**Activity:**
Set down a true copy of the data, with all pictures left out.
──────────────────────────────
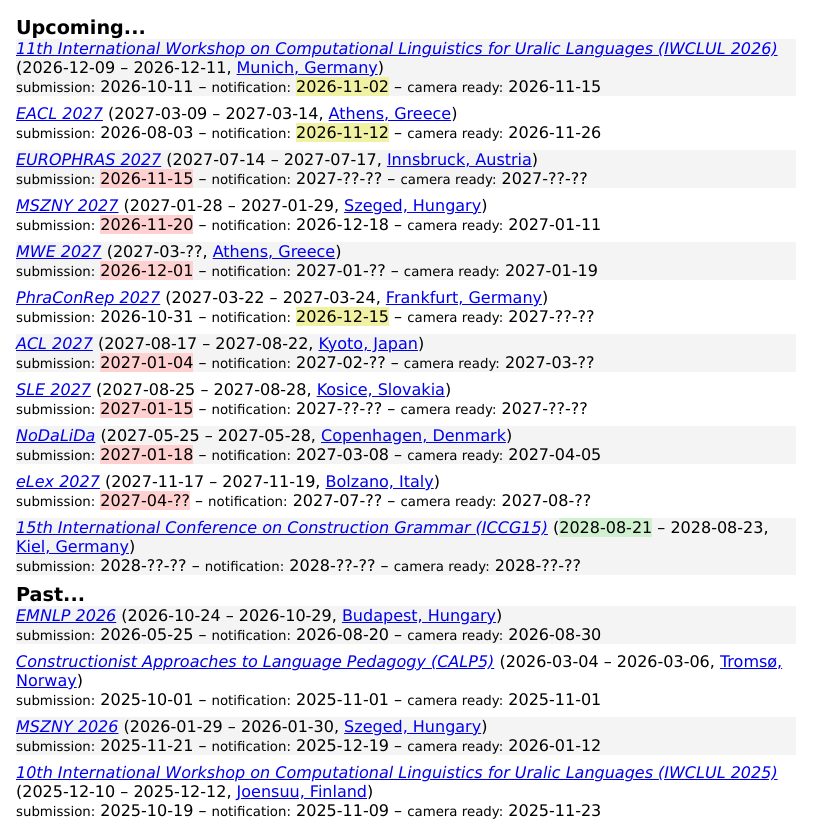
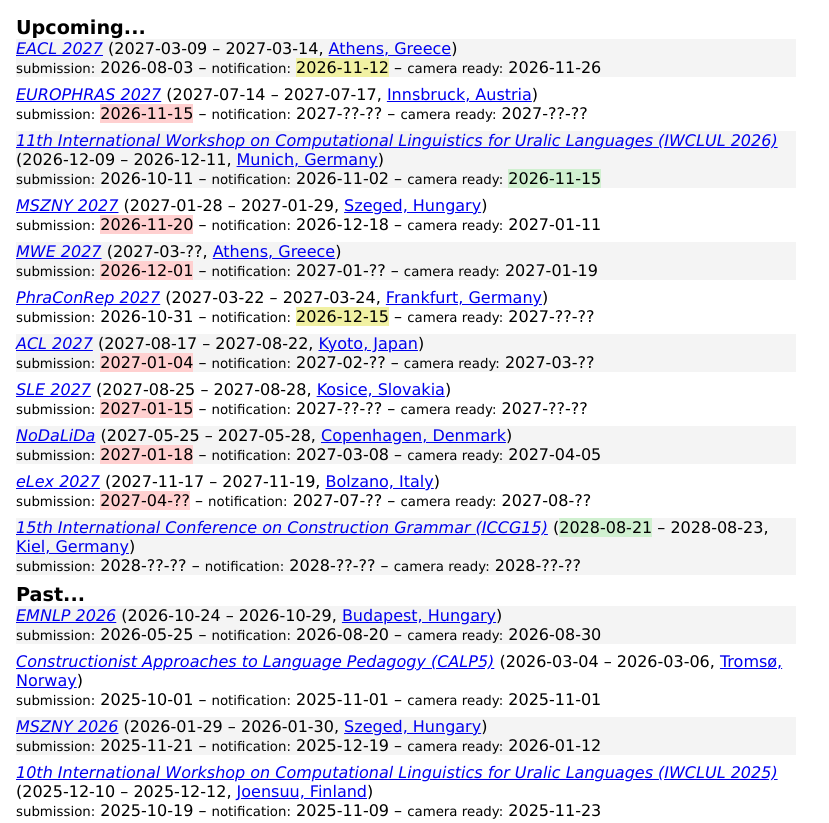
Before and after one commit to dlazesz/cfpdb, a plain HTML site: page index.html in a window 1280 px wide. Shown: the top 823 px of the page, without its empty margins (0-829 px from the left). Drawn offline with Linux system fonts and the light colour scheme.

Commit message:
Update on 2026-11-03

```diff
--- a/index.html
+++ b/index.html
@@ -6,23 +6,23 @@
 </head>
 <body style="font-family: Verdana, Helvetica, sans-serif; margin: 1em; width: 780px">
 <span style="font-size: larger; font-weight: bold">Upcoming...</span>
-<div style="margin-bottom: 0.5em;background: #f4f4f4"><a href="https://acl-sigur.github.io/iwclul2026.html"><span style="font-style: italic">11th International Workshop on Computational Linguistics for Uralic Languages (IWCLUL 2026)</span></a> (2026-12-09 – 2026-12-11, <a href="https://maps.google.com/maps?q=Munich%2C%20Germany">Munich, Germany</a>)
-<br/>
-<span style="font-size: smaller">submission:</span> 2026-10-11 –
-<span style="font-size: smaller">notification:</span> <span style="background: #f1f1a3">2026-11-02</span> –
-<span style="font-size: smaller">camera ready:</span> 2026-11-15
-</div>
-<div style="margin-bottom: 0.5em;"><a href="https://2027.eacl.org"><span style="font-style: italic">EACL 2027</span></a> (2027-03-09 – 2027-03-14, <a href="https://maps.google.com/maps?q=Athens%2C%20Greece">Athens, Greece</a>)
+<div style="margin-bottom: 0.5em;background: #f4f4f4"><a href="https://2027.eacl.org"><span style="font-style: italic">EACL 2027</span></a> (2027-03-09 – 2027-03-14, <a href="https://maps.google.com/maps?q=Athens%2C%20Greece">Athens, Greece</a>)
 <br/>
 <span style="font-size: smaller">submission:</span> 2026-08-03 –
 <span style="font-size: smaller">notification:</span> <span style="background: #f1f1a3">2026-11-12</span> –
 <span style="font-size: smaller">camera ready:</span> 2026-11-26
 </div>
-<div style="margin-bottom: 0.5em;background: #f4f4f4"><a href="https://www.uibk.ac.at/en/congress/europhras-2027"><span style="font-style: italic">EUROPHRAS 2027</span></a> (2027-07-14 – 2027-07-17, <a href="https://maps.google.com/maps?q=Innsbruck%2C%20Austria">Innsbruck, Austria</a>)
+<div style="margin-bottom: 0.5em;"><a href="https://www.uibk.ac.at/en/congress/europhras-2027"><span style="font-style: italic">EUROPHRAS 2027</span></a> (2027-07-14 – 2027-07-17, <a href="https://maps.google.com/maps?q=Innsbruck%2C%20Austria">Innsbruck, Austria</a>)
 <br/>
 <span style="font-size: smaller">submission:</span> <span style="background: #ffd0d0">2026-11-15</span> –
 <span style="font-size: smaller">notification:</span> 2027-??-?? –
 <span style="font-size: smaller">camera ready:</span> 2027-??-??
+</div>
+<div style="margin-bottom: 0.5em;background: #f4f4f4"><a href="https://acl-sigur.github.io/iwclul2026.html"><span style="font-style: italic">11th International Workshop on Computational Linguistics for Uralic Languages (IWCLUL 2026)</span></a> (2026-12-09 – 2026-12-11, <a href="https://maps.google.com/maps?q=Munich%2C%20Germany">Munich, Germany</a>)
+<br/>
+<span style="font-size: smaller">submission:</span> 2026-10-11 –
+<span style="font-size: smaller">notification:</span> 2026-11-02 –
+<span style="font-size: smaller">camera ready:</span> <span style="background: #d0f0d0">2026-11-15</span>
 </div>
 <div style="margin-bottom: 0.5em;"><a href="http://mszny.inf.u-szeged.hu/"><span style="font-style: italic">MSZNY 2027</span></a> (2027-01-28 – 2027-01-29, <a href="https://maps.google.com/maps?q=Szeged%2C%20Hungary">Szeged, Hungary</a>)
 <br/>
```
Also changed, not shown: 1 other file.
──────────────────────────────
**Solution to this problem:**
Before and after one commit to dlazesz/cfpdb, a plain HTML site: page index.html in a window 1280 px wide. Shown: the top 823 px of the page, without its empty margins (0-829 px from the left). Drawn offline with Linux system fonts and the light colour scheme.

Commit message:
Update on 2026-11-03

```diff
--- a/index.html
+++ b/index.html
@@ -6,23 +6,23 @@
 </head>
 <body style="font-family: Verdana, Helvetica, sans-serif; margin: 1em; width: 780px">
 <span style="font-size: larger; font-weight: bold">Upcoming...</span>
-<div style="margin-bottom: 0.5em;background: #f4f4f4"><a href="https://acl-sigur.github.io/iwclul2026.html"><span style="font-style: italic">11th International Workshop on Computational Linguistics for Uralic Languages (IWCLUL 2026)</span></a> (2026-12-09 – 2026-12-11, <a href="https://maps.google.com/maps?q=Munich%2C%20Germany">Munich, Germany</a>)
-<br/>
-<span style="font-size: smaller">submission:</span> 2026-10-11 –
-<span style="font-size: smaller">notification:</span> <span style="background: #f1f1a3">2026-11-02</span> –
-<span style="font-size: smaller">camera ready:</span> 2026-11-15
-</div>
-<div style="margin-bottom: 0.5em;"><a href="https://2027.eacl.org"><span style="font-style: italic">EACL 2027</span></a> (2027-03-09 – 2027-03-14, <a href="https://maps.google.com/maps?q=Athens%2C%20Greece">Athens, Greece</a>)
+<div style="margin-bottom: 0.5em;background: #f4f4f4"><a href="https://2027.eacl.org"><span style="font-style: italic">EACL 2027</span></a> (2027-03-09 – 2027-03-14, <a href="https://maps.google.com/maps?q=Athens%2C%20Greece">Athens, Greece</a>)
 <br/>
 <span style="font-size: smaller">submission:</span> 2026-08-03 –
 <span style="font-size: smaller">notification:</span> <span style="background: #f1f1a3">2026-11-12</span> –
 <span style="font-size: smaller">camera ready:</span> 2026-11-26
 </div>
-<div style="margin-bottom: 0.5em;background: #f4f4f4"><a href="https://www.uibk.ac.at/en/congress/europhras-2027"><span style="font-style: italic">EUROPHRAS 2027</span></a> (2027-07-14 – 2027-07-17, <a href="https://maps.google.com/maps?q=Innsbruck%2C%20Austria">Innsbruck, Austria</a>)
+<div style="margin-bottom: 0.5em;"><a href="https://www.uibk.ac.at/en/congress/europhras-2027"><span style="font-style: italic">EUROPHRAS 2027</span></a> (2027-07-14 – 2027-07-17, <a href="https://maps.google.com/maps?q=Innsbruck%2C%20Austria">Innsbruck, Austria</a>)
 <br/>
 <span style="font-size: smaller">submission:</span> <span style="background: #ffd0d0">2026-11-15</span> –
 <span style="font-size: smaller">notification:</span> 2027-??-?? –
 <span style="font-size: smaller">camera ready:</span> 2027-??-??
+</div>
+<div style="margin-bottom: 0.5em;background: #f4f4f4"><a href="https://acl-sigur.github.io/iwclul2026.html"><span style="font-style: italic">11th International Workshop on Computational Linguistics for Uralic Languages (IWCLUL 2026)</span></a> (2026-12-09 – 2026-12-11, <a href="https://maps.google.com/maps?q=Munich%2C%20Germany">Munich, Germany</a>)
+<br/>
+<span style="font-size: smaller">submission:</span> 2026-10-11 –
+<span style="font-size: smaller">notification:</span> 2026-11-02 –
+<span style="font-size: smaller">camera ready:</span> <span style="background: #d0f0d0">2026-11-15</span>
 </div>
 <div style="margin-bottom: 0.5em;"><a href="http://mszny.inf.u-szeged.hu/"><span style="font-style: italic">MSZNY 2027</span></a> (2027-01-28 – 2027-01-29, <a href="https://maps.google.com/maps?q=Szeged%2C%20Hungary">Szeged, Hungary</a>)
 <br/>
```
Also changed, not shown: 1 other file.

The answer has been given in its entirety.